WORK REQUIRED
What follows is a set of records. Copy them exactly and leave out the images.
==== GIVEN RECORDS ====
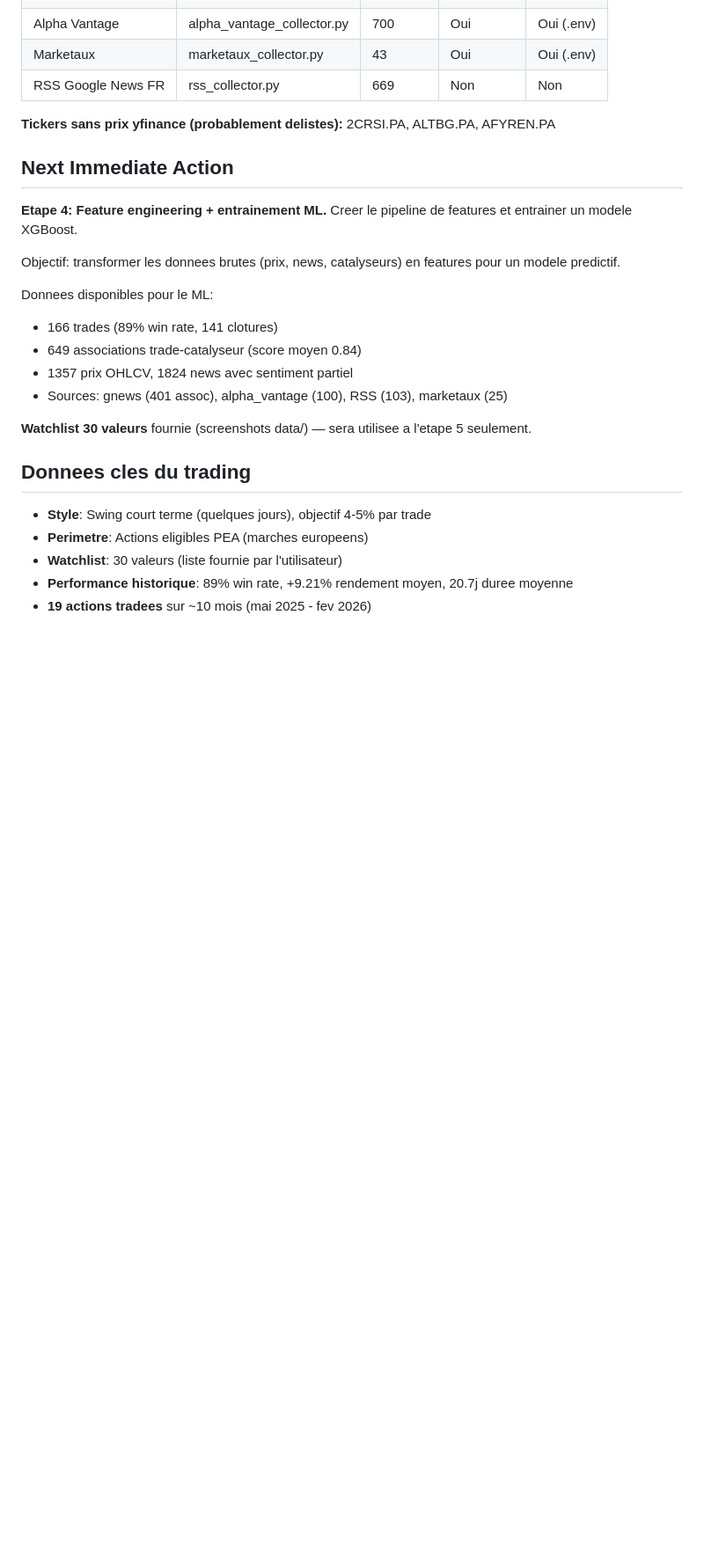
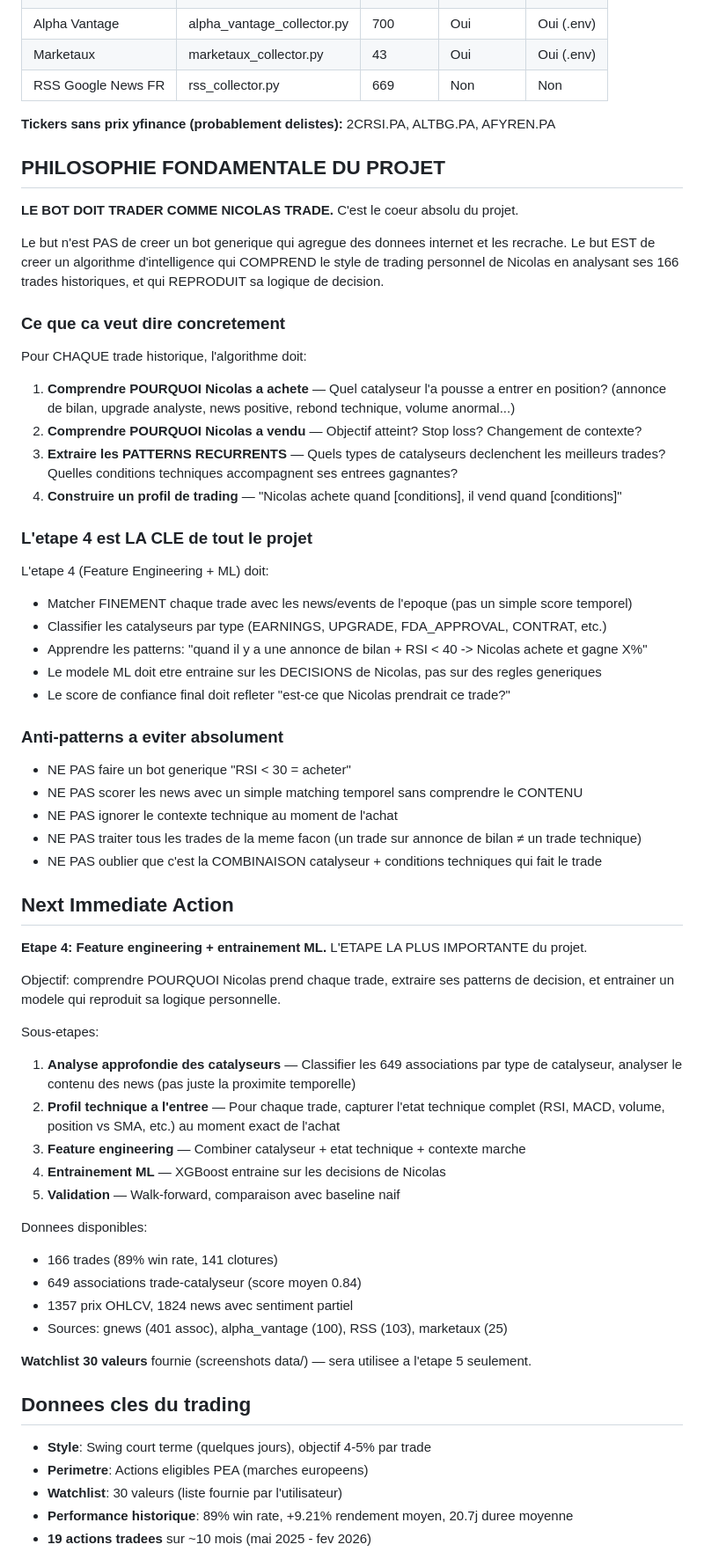
Before and after one commit to solanathouu/bourse_scanner, a Markdown page: CLAUDE.md, the part around one of its changes. Shown at 88% size. GitHub-like rendering; blank space fills up the shorter version.

```diff
--- a/CLAUDE.md
+++ b/CLAUDE.md
@@ -125,13 +125,58 @@ SQLite dans `data/trades.db`. Tables principales:
 
 **Tickers sans prix yfinance (probablement delistes):** 2CRSI.PA, ALTBG.PA, AFYREN.PA
 
+## PHILOSOPHIE FONDAMENTALE DU PROJET
+
+**LE BOT DOIT TRADER COMME NICOLAS TRADE.** C'est le coeur absolu du projet.
+
+Le but n'est PAS de creer un bot generique qui agregue des donnees internet et les recrache.
+Le but EST de creer un algorithme d'intelligence qui COMPREND le style de trading personnel
+de Nicolas en analysant ses 166 trades historiques, et qui REPRODUIT sa logique de decision.
+
+### Ce que ca veut dire concretement
+
+Pour CHAQUE trade historique, l'algorithme doit:
+1. **Comprendre POURQUOI Nicolas a achete** — Quel catalyseur l'a pousse a entrer en position?
+   (annonce de bilan, upgrade analyste, news positive, rebond technique, volume anormal...)
+2. **Comprendre POURQUOI Nicolas a vendu** — Objectif atteint? Stop loss? Changement de contexte?
+3. **Extraire les PATTERNS RECURRENTS** — Quels types de catalyseurs declenchent les meilleurs trades?
+   Quelles conditions techniques accompagnent ses entrees gagnantes?
+4. **Construire un profil de trading** — "Nicolas achete quand [conditions], il vend quand [conditions]"
+
+### L'etape 4 est LA CLE de tout le projet
+
+L'etape 4 (Feature Engineering + ML) doit:
+- Matcher FINEMENT chaque trade avec les news/events de l'epoque (pas un simple score temporel)
+- Classifier les catalyseurs par type (EARNINGS, UPGRADE, FDA_APPROVAL, CONTRAT, etc.)
+- Apprendre les patterns: "quand il y a une annonce de bilan + RSI < 40 -> Nicolas achete et gagne X%"
+- Le modele ML doit etre entraine sur les DECISIONS de Nicolas, pas sur des regles generiques
+- Le score de confiance final doit refleter "est-ce que Nicolas prendrait ce trade?"
+
+### Anti-patterns a eviter absolument
+
+- NE PAS faire un bot generique "RSI < 30 = acheter"
+- NE PAS scorer les news avec un simple matching temporel sans comprendre le CONTENU
+- NE PAS ignorer le contexte technique au moment de l'achat
+- NE PAS traiter tous les trades de la meme facon (un trade sur annonce de bilan ≠ un trade technique)
+- NE PAS oublier que c'est la COMBINAISON catalyseur + conditions techniques qui fait le trade
+
 ## Next Immediate Action
 
-**Etape 4: Feature engineering + entrainement ML.** Creer le pipeline de features et entrainer un modele XGBoost.
+**Etape 4: Feature engineering + entrainement ML.** L'ETAPE LA PLUS IMPORTANTE du projet.
 
-Objectif: transformer les donnees brutes (prix, news, catalyseurs) en features pour un modele predictif.
+Objectif: comprendre POURQUOI Nicolas prend chaque trade, extraire ses patterns de decision,
+et entrainer un modele qui reproduit sa logique personnelle.
 
-Donnees disponibles pour le ML:
+Sous-etapes:
+1. **Analyse approfondie des catalyseurs** — Classifier les 649 associations par type de catalyseur,
+   analyser le contenu des news (pas juste la proximite temporelle)
+2. **Profil technique a l'entree** — Pour chaque trade, capturer l'etat technique complet
+   (RSI, MACD, volume, position vs SMA, etc.) au moment exact de l'achat
+3. **Feature engineering** — Combiner catalyseur + etat technique + contexte marche
+4. **Entrainement ML** — XGBoost entraine sur les decisions de Nicolas
+5. **Validation** — Walk-forward, comparaison avec baseline naif
+
+Donnees disponibles:
 - 166 trades (89% win rate, 141 clotures)
 - 649 associations trade-catalyseur (score moyen 0.84)
 - 1357 prix OHLCV, 1824 news avec sentiment partiel
```
Also changed, not shown: other parts of CLAUDE.md (+2 -0 lines), docs/plans/2026-02-23-etape4-ml-pipeline-design.md (added, +435 -0 lines).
====
TASK RESULT
Before and after one commit to solanathouu/bourse_scanner, a Markdown page: CLAUDE.md, the part around one of its changes. Shown at 88% size. GitHub-like rendering; blank space fills up the shorter version.

```diff
--- a/CLAUDE.md
+++ b/CLAUDE.md
@@ -125,13 +125,58 @@ SQLite dans `data/trades.db`. Tables principales:
 
 **Tickers sans prix yfinance (probablement delistes):** 2CRSI.PA, ALTBG.PA, AFYREN.PA
 
+## PHILOSOPHIE FONDAMENTALE DU PROJET
+
+**LE BOT DOIT TRADER COMME NICOLAS TRADE.** C'est le coeur absolu du projet.
+
+Le but n'est PAS de creer un bot generique qui agregue des donnees internet et les recrache.
+Le but EST de creer un algorithme d'intelligence qui COMPREND le style de trading personnel
+de Nicolas en analysant ses 166 trades historiques, et qui REPRODUIT sa logique de decision.
+
+### Ce que ca veut dire concretement
+
+Pour CHAQUE trade historique, l'algorithme doit:
+1. **Comprendre POURQUOI Nicolas a achete** — Quel catalyseur l'a pousse a entrer en position?
+   (annonce de bilan, upgrade analyste, news positive, rebond technique, volume anormal...)
+2. **Comprendre POURQUOI Nicolas a vendu** — Objectif atteint? Stop loss? Changement de contexte?
+3. **Extraire les PATTERNS RECURRENTS** — Quels types de catalyseurs declenchent les meilleurs trades?
+   Quelles conditions techniques accompagnent ses entrees gagnantes?
+4. **Construire un profil de trading** — "Nicolas achete quand [conditions], il vend quand [conditions]"
+
+### L'etape 4 est LA CLE de tout le projet
+
+L'etape 4 (Feature Engineering + ML) doit:
+- Matcher FINEMENT chaque trade avec les news/events de l'epoque (pas un simple score temporel)
+- Classifier les catalyseurs par type (EARNINGS, UPGRADE, FDA_APPROVAL, CONTRAT, etc.)
+- Apprendre les patterns: "quand il y a une annonce de bilan + RSI < 40 -> Nicolas achete et gagne X%"
+- Le modele ML doit etre entraine sur les DECISIONS de Nicolas, pas sur des regles generiques
+- Le score de confiance final doit refleter "est-ce que Nicolas prendrait ce trade?"
+
+### Anti-patterns a eviter absolument
+
+- NE PAS faire un bot generique "RSI < 30 = acheter"
+- NE PAS scorer les news avec un simple matching temporel sans comprendre le CONTENU
+- NE PAS ignorer le contexte technique au moment de l'achat
+- NE PAS traiter tous les trades de la meme facon (un trade sur annonce de bilan ≠ un trade technique)
+- NE PAS oublier que c'est la COMBINAISON catalyseur + conditions techniques qui fait le trade
+
 ## Next Immediate Action
 
-**Etape 4: Feature engineering + entrainement ML.** Creer le pipeline de features et entrainer un modele XGBoost.
+**Etape 4: Feature engineering + entrainement ML.** L'ETAPE LA PLUS IMPORTANTE du projet.
 
-Objectif: transformer les donnees brutes (prix, news, catalyseurs) en features pour un modele predictif.
+Objectif: comprendre POURQUOI Nicolas prend chaque trade, extraire ses patterns de decision,
+et entrainer un modele qui reproduit sa logique personnelle.
 
-Donnees disponibles pour le ML:
+Sous-etapes:
+1. **Analyse approfondie des catalyseurs** — Classifier les 649 associations par type de catalyseur,
+   analyser le contenu des news (pas juste la proximite temporelle)
+2. **Profil technique a l'entree** — Pour chaque trade, capturer l'etat technique complet
+   (RSI, MACD, volume, position vs SMA, etc.) au moment exact de l'achat
+3. **Feature engineering** — Combiner catalyseur + etat technique + contexte marche
+4. **Entrainement ML** — XGBoost entraine sur les decisions de Nicolas
+5. **Validation** — Walk-forward, comparaison avec baseline naif
+
+Donnees disponibles:
 - 166 trades (89% win rate, 141 clotures)
 - 649 associations trade-catalyseur (score moyen 0.84)
 - 1357 prix OHLCV, 1824 news avec sentiment partiel
```
Also changed, not shown: other parts of CLAUDE.md (+2 -0 lines), docs/plans/2026-02-23-etape4-ml-pipeline-design.md (added, +435 -0 lines).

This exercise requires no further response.